[TASK INSTRUCTIONS]
Pictures excluded, return every entry exactly, please.

[EXERCISE INPUTS]
================

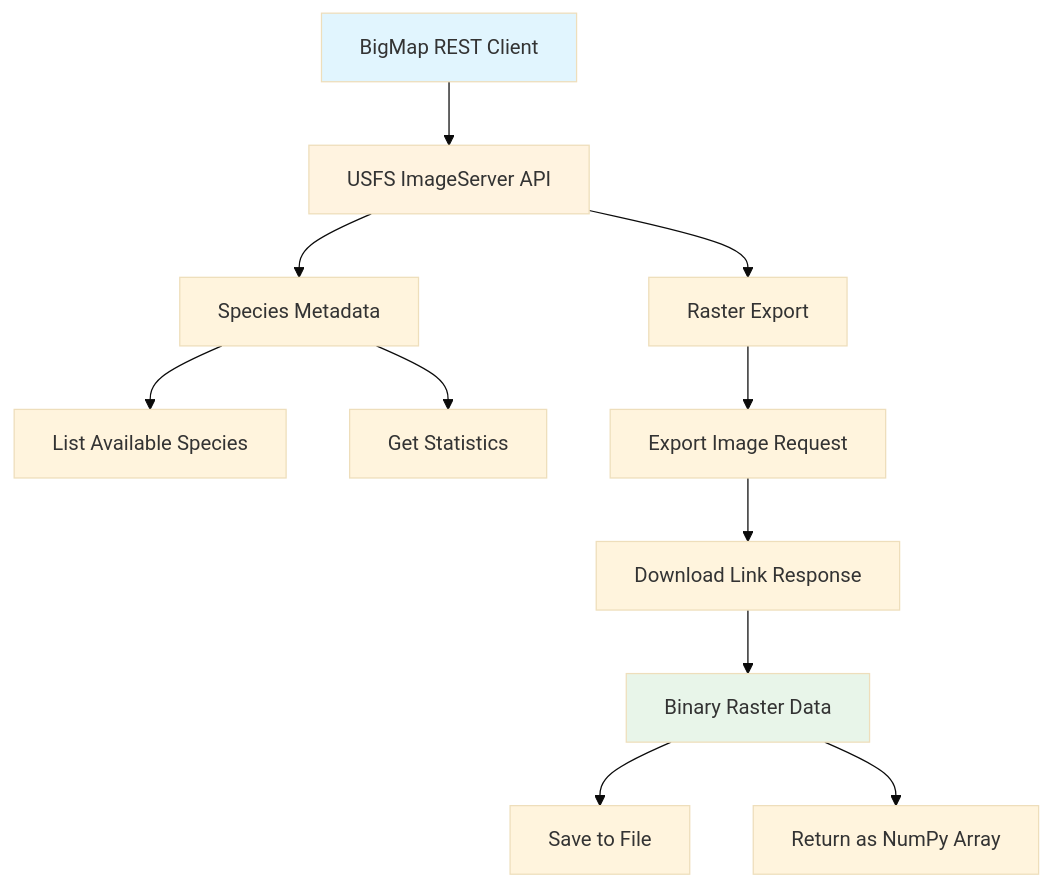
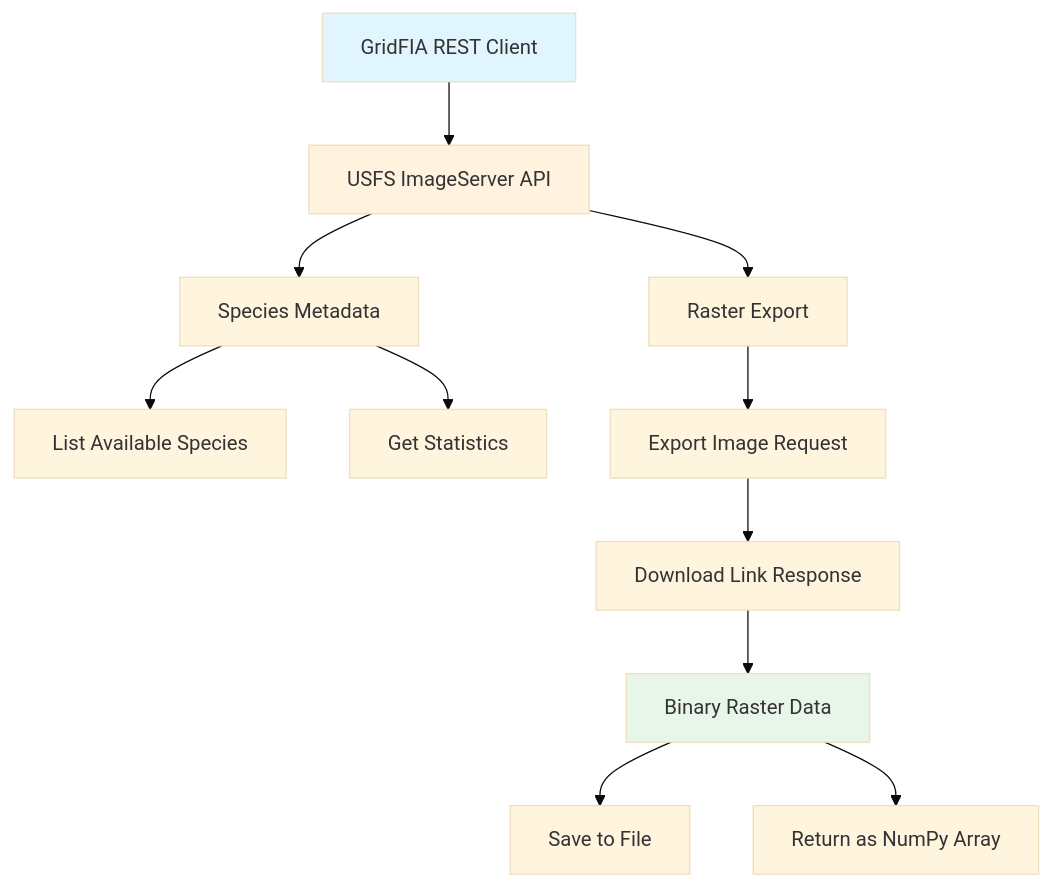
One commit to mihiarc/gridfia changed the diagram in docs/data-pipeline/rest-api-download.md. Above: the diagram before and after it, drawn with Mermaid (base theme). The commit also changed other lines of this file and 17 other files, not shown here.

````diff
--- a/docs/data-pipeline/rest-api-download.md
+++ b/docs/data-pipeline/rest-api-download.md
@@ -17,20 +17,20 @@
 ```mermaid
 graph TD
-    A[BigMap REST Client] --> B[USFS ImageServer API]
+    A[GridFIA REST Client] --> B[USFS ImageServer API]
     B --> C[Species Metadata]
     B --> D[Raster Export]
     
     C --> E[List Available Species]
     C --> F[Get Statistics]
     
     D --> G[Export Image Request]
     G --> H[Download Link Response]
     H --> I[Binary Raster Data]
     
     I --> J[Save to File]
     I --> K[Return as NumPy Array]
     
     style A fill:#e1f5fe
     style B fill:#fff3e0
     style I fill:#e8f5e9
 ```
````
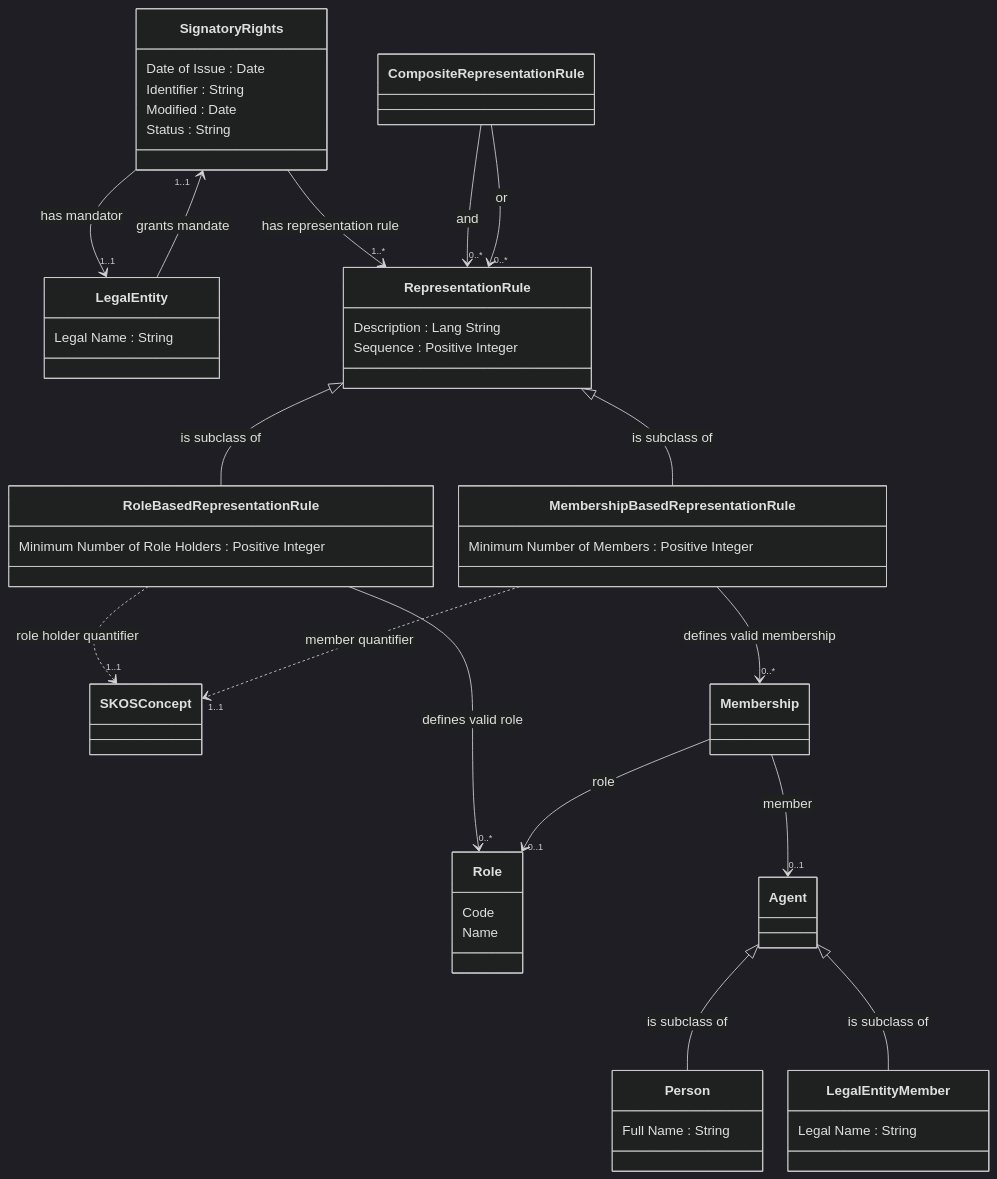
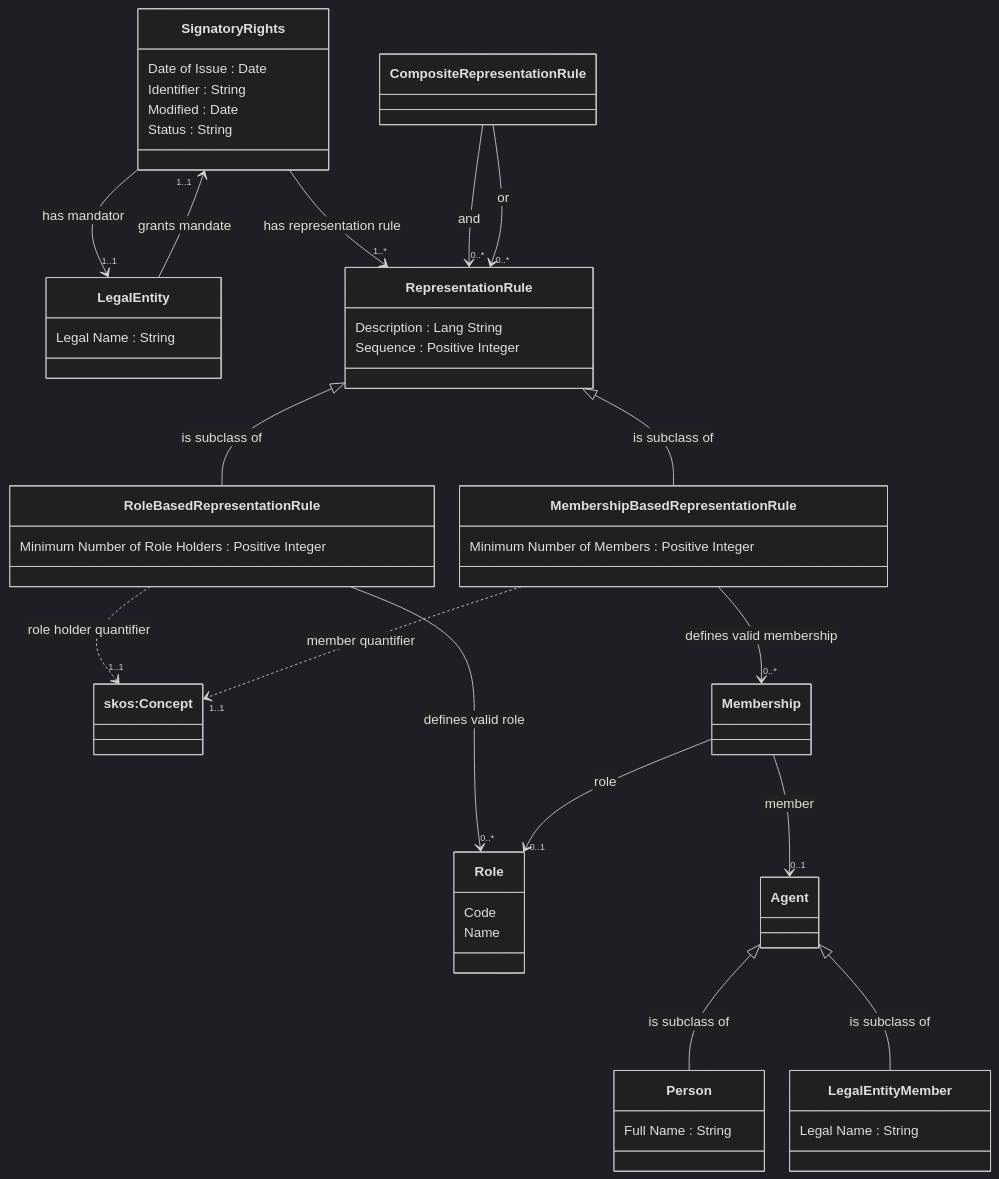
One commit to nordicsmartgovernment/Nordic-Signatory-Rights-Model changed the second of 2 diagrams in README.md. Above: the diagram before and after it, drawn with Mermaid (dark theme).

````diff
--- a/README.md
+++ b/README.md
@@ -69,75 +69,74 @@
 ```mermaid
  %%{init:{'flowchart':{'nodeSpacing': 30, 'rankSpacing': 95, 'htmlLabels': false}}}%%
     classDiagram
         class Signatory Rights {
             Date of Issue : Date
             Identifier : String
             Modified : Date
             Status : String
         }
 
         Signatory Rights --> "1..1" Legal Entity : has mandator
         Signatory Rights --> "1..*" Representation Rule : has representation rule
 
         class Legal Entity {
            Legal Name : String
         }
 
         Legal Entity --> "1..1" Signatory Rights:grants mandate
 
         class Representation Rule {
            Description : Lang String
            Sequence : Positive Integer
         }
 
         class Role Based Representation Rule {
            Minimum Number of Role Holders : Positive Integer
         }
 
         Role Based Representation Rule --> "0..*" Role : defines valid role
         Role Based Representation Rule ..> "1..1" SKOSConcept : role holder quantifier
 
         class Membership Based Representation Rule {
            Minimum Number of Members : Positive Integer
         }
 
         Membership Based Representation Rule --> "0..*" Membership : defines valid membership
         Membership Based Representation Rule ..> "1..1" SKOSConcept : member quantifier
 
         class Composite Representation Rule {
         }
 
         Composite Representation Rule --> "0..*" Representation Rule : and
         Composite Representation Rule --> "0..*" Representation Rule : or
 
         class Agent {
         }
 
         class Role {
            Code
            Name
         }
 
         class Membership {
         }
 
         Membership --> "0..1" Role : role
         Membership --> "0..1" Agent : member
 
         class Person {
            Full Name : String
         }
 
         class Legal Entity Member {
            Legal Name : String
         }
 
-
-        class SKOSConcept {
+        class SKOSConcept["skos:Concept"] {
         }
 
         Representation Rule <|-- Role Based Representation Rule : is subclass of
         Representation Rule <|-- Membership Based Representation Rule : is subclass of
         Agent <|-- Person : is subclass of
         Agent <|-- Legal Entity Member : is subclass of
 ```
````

================

[SOLUTION]
One commit to mihiarc/gridfia changed the diagram in docs/data-pipeline/rest-api-download.md. Above: the diagram before and after it, drawn with Mermaid (base theme). The commit also changed other lines of this file and 17 other files, not shown here.

````diff
--- a/docs/data-pipeline/rest-api-download.md
+++ b/docs/data-pipeline/rest-api-download.md
@@ -17,20 +17,20 @@
 ```mermaid
 graph TD
-    A[BigMap REST Client] --> B[USFS ImageServer API]
+    A[GridFIA REST Client] --> B[USFS ImageServer API]
     B --> C[Species Metadata]
     B --> D[Raster Export]
     
     C --> E[List Available Species]
     C --> F[Get Statistics]
     
     D --> G[Export Image Request]
     G --> H[Download Link Response]
     H --> I[Binary Raster Data]
     
     I --> J[Save to File]
     I --> K[Return as NumPy Array]
     
     style A fill:#e1f5fe
     style B fill:#fff3e0
     style I fill:#e8f5e9
 ```
````
One commit to nordicsmartgovernment/Nordic-Signatory-Rights-Model changed the second of 2 diagrams in README.md. Above: the diagram before and after it, drawn with Mermaid (dark theme).

````diff
--- a/README.md
+++ b/README.md
@@ -69,75 +69,74 @@
 ```mermaid
  %%{init:{'flowchart':{'nodeSpacing': 30, 'rankSpacing': 95, 'htmlLabels': false}}}%%
     classDiagram
         class Signatory Rights {
             Date of Issue : Date
             Identifier : String
             Modified : Date
             Status : String
         }
 
         Signatory Rights --> "1..1" Legal Entity : has mandator
         Signatory Rights --> "1..*" Representation Rule : has representation rule
 
         class Legal Entity {
            Legal Name : String
         }
 
         Legal Entity --> "1..1" Signatory Rights:grants mandate
 
         class Representation Rule {
            Description : Lang String
            Sequence : Positive Integer
         }
 
         class Role Based Representation Rule {
            Minimum Number of Role Holders : Positive Integer
         }
 
         Role Based Representation Rule --> "0..*" Role : defines valid role
         Role Based Representation Rule ..> "1..1" SKOSConcept : role holder quantifier
 
         class Membership Based Representation Rule {
            Minimum Number of Members : Positive Integer
         }
 
         Membership Based Representation Rule --> "0..*" Membership : defines valid membership
         Membership Based Representation Rule ..> "1..1" SKOSConcept : member quantifier
 
         class Composite Representation Rule {
         }
 
         Composite Representation Rule --> "0..*" Representation Rule : and
         Composite Representation Rule --> "0..*" Representation Rule : or
 
         class Agent {
         }
 
         class Role {
            Code
            Name
         }
 
         class Membership {
         }
 
         Membership --> "0..1" Role : role
         Membership --> "0..1" Agent : member
 
         class Person {
            Full Name : String
         }
 
         class Legal Entity Member {
            Legal Name : String
         }
 
-
-        class SKOSConcept {
+        class SKOSConcept["skos:Concept"] {
         }
 
         Representation Rule <|-- Role Based Representation Rule : is subclass of
         Representation Rule <|-- Membership Based Representation Rule : is subclass of
         Agent <|-- Person : is subclass of
         Agent <|-- Legal Entity Member : is subclass of
 ```
````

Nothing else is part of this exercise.